Yes, as far as the specific question I posted on comp.lang.c++,
it looks like this is the solid, standard-based answer.
On Thu, Mar 24, 2011 at 1:44 PM, Greg Chicares <gchicares@...> wrote:
> On 2011-03-24 17:22Z, Greg Chicares wrote:
>> But those functions are the same in C++2003, AFAICT,
I expect that g++ is largely compliant with c++2003, the current
> However, C++0x extends beyond C++2003.
>> so is 'g++ -std=c++0x' in error?
Yes, "-std=c++0x" turns on some (a lot) of the features of the of the
new c++0x draft standard. I agree that operator<< for char* is a free
function in c++0x, that is, not a member function of ostream. (I have
a copy of the draft standard, but unfortunately not a copy of the current
standard, so I have to rely on others for what the current standard says.)
So in terms of member / non-member function, we still have the same
But "-std=c++0x" might be right for another reason.
> Or does N1377
> come into play here?
Yes, maybe. I think this is similar to what Kai was saying. I haven't
yet absorbed 12.2, "Temporary objects," the section Kai referred to.
(How shall I say this? I don't always find the language of the standard
to be, well, optimally transparent.),
I'm not sure that this is directly related to move semantics, but I think
Kai is saying that the draft c++0x standard relaxes the restriction that
prevents binding a non-const reference to a temporary.
If so, then we can use the non-member operator<< for char* (by
binding to its ostream& reference argument), rather than the
member operator<< for void*. That would seem to give a consistent
explanation of what we're seeing, and g++ would be correct in
both cases (both with and without "-std=c++0x").
However, I don't think this explains the full breadth of what we are
seeing (the skipws and other variations). (I didn't ask about those
I think I will let the comp.lang.c++ thread "season" a little bit while
I try to understand the section 12.2 language about temporary
variables.
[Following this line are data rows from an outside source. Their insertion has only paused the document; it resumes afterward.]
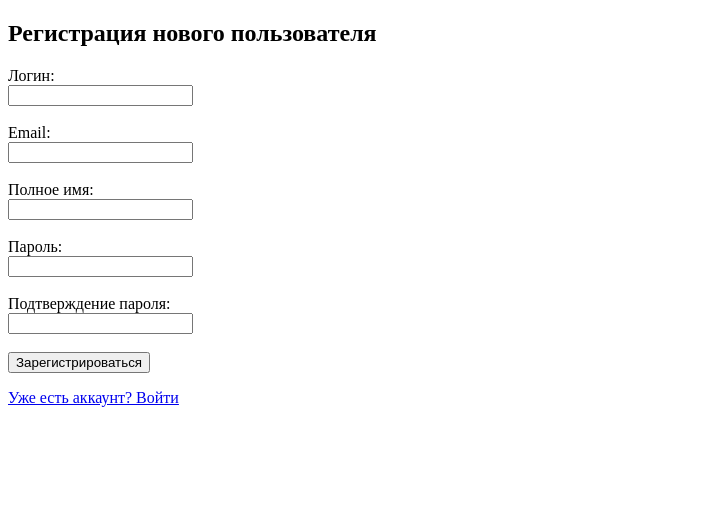
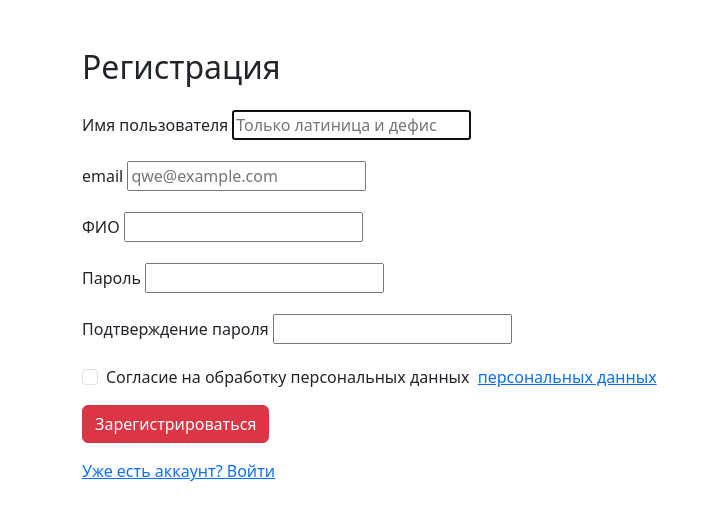
Before and after one commit to kasper-bl/Practical_work2, a Django app: page /catalog/register/ in a window 1280 px wide. Shown: the top 520 px of the page, without its empty margins (0-712 px from the left). Run offline with Django 5.2, Linux system fonts and the light colour scheme.

Commit message:
add validation

```diff
--- a/Design_pro/settings.py
+++ b/Design_pro/settings.py
@@ -73,7 +73,7 @@ AUTH_PASSWORD_VALIDATORS = [
 ]
 
 
-LANGUAGE_CODE = 'en-us'
+LANGUAGE_CODE = 'ru-ru'
 
 TIME_ZONE = 'Asia/Tomsk'
 
--- /dev/null
+++ b/catalog/forms.py
@@ -0,0 +1,40 @@
+from django import forms
+from django.contrib.auth.forms import UserCreationForm
+from django.core.exceptions import ValidationError
+import re
+from .models import CustomerUser
+
+class RegistrationForm(UserCreationForm):
+    full_name = forms.CharField(
+        max_length=255,
+        label='ФИО',
+        widget=forms.TextInput(attrs={'class': 'form=control'})
+    )
+    email = forms.EmailField(
+        label='email',
+        widget=forms.EmailInput(attrs={'class': 'form=control', 'placeholder': 'qwe@example.com'})
+    )
+    agree_personal_data = forms.BooleanField(
+        required=True,
+        label='Согласие на обработку персональных данных',
+        widget=forms.CheckboxInput(attrs={'class': 'form-check-input'})
+    )
+
+    class Meta:
+        model = CustomerUser
+        fields = ['username', 'email', 'full_name', 'password1', 'password2']
+        widgets = {
+            'username': forms.TextInput(attrs={ 'placeholder': 'Только латиница и дефис'})
+        }
+
+    def clean_username(self):
+        username = self.cleaned_data['username']
+        if not re.match(r'^[a-zA-Z\-]+', username):
+            raise ValidationError('Логин должен содержать только латинские буквы и дефис')
+
+    def clean_full_name(self):
+        full_name = self.cleaned_data['full_name']
+        if not re.match(r'^[а-яёА-ЯЁ]\s\-]+', full_name):
+            raise ValidationError('ФИО должно состоять только из кириллицы, пробелов и дефиса')
+    def clean_agree_personal_data(self):
+        agree = self.cleaned_data['agree_personal_data']
--- a/catalog/views.py
+++ b/catalog/views.py
@@ -2,6 +2,7 @@ from django.shortcuts import render, redirect
 from django.contrib.auth import login, authenticate, logout
 from django.contrib import messages
 from .models import CustomerUser
+from .forms import RegistrationForm
 
 def home(request):
     return render(request, 'catalog/index.html')
@@ -22,31 +23,17 @@ def login_view(request):
 
 def register(request):
     if request.method == 'POST':
-        username = request.POST.get('username')
-        email = request.POST.get('email')
-        full_name = request.POST.get('full_name')
-        password1 = request.POST.get('password1')
-        password2 = request.POST.get('password2')
-
-        if password1 != password2:
-            messages.error(request, "Пароли не совпадают.")
-        elif CustomerUser.objects.filter(username=username).exists():
-            messages.error(request, "Пользователь с таким логином уже существует.")
-        elif CustomerUser.objects.filter(email=email).exists():
-            messages.error(request, "Пользователь с таким email уже существует.")
-        else:
-            user = CustomerUser.objects.create_user(
-                username=username,
-                email=email,
-                password=password1,
-                full_name=full_name
-            )
-            user.save()
+        form = RegistrationForm(request.POST)
+        if form.is_valid():
+            # Сохраняем пользователя
+            user = form.save()
             login(request, user)
             messages.success(request, "Регистрация прошла успешно! Вы вошли в систему.")
             return redirect('index')
+    else:
+        form = RegistrationForm()
 
-    return render(request, 'registration/register.html')
+    return render(request, 'registration/register.html', {'form': form})
 
 def logout_view(request):
     logout(request)
--- a/templates/registration/register.html
+++ b/templates/registration/register.html
@@ -3,36 +3,69 @@
 <head>
     <meta charset="UTF-8">
     <title>Регистрация</title>
+    <link href="https://cdn.jsdelivr.net/npm/bootstrap@5.3.0/dist/css/bootstrap.min.css" rel="stylesheet">
 </head>
 <body>
-    <h2>Регистрация нового пользователя</h2>
+    <div class="container mt-5">
+        <h2>Регистрация</h2>
 
-    {% if messages %}
-        {% for message in messages %}
-            <p style="color: red;">{{ message }}</p>
-        {% endfor %}
-    {% endif %}
+        <form method="post" class="mt-4">
+            {% csrf_token %}
+            <div class="mb-3">
+                <label class="form-label">{{ form.username.label }}</label>
+                {{ form.username }}
+                {% if form.username.errors %}
+                    <div class="text-danger small">{{ form.username.errors|join:", " }}</div>
+                {% endif %}
+            </div>
+            <div class="mb-3">
+                <label class="form-label">{{ form.email.label }}</label>
+                {{ form.email }}
+                {% if form.email.errors %}
+                    <div class="text-danger small">{{ form.email.errors|join:", " }}</div>
+                {% endif %}
+            </div>
+            <div class="mb-3">
+                <label class="form-label">{{ form.full_name.label }}</label>
+                {{ form.full_name }}
+                {% if form.full_name.errors %}
+                    <div class="text-danger small">{{ form.full_name.errors|join:", " }}</div>
+                {% endif %}
+            </div>
+            <div class="mb-3">
+                <label class="form-label">{{ form.password1.label }}</label>
+                {{ form.password1 }}
+                {% if form.password1.errors %}
+                    <div class="text-danger small">{{ form.password1.errors|join:", " }}</div>
+                {% endif %}
+            </div>
+            <div class="mb-3">
+                <label class="form-label">{{ form.password2.label }}</label>
+                {{ form.password2 }}
+                {% if form.password2.errors %}
+                    <div class="text-danger small">{{ form.password2.errors|join:", " }}</div>
+                {% endif %}
+            </div>
+            <div class="mb-3 form-check">
+                {{ form.agree_personal_data }}
+                <label class="form-check-label">{{ form.agree_personal_data.label }}</label>
+                <a href="#" class="ms-1">персональных данных</a>
+                {% if form.agree_personal_data.errors %}
+                    <div class="text-danger small">{{ form.agree_personal_data.errors|join:", " }}</div>
+                {% endif %}
+            </div>
+            {% if form.non_field_errors %}
+                <div class="alert alert-danger">
+                    {{ form.non_field_errors|join:", " }}
+                </div>
+            {% endif %}
 
-    <form method="post">
-        {% csrf_token %}
-        <label>Логин:</label><br>
-        <input type="text" name="username" required><br><br>
+            <button type="submit" class="btn btn-danger">Зарегистрироваться</button>
+        </form>
 
-        <label>Email:</label><br>
-        <input type="email" name="email" required><br><br>
-
-        <label>Полное имя:</label><br>
-        <input type="text" name="full_name" required><br><br>
-
-        <label>Пароль:</label><br>
-        <input type="password" name="password1" required><br><br>
-
-        <label>Подтверждение пароля:</label><br>
-        <input type="password" name="password2" required><br><br>
-
-        <button type="submit">Зарегистрироваться</button>
-    </form>
-
-    <p><a href="{% url 'login' %}">Уже есть аккаунт? Войти</a></p>
+        <p class="mt-3">
+            <a href="{% url 'login' %}">Уже есть аккаунт? Войти</a>
+        </p>
+    </div>
 </body>
 </html>
```
Also changed, not shown: db.sqlite3.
Then maybe I'll try to get my ducks in a row, and post
some follow-up questions to the usenet thread.
Thanks again for your thoughts.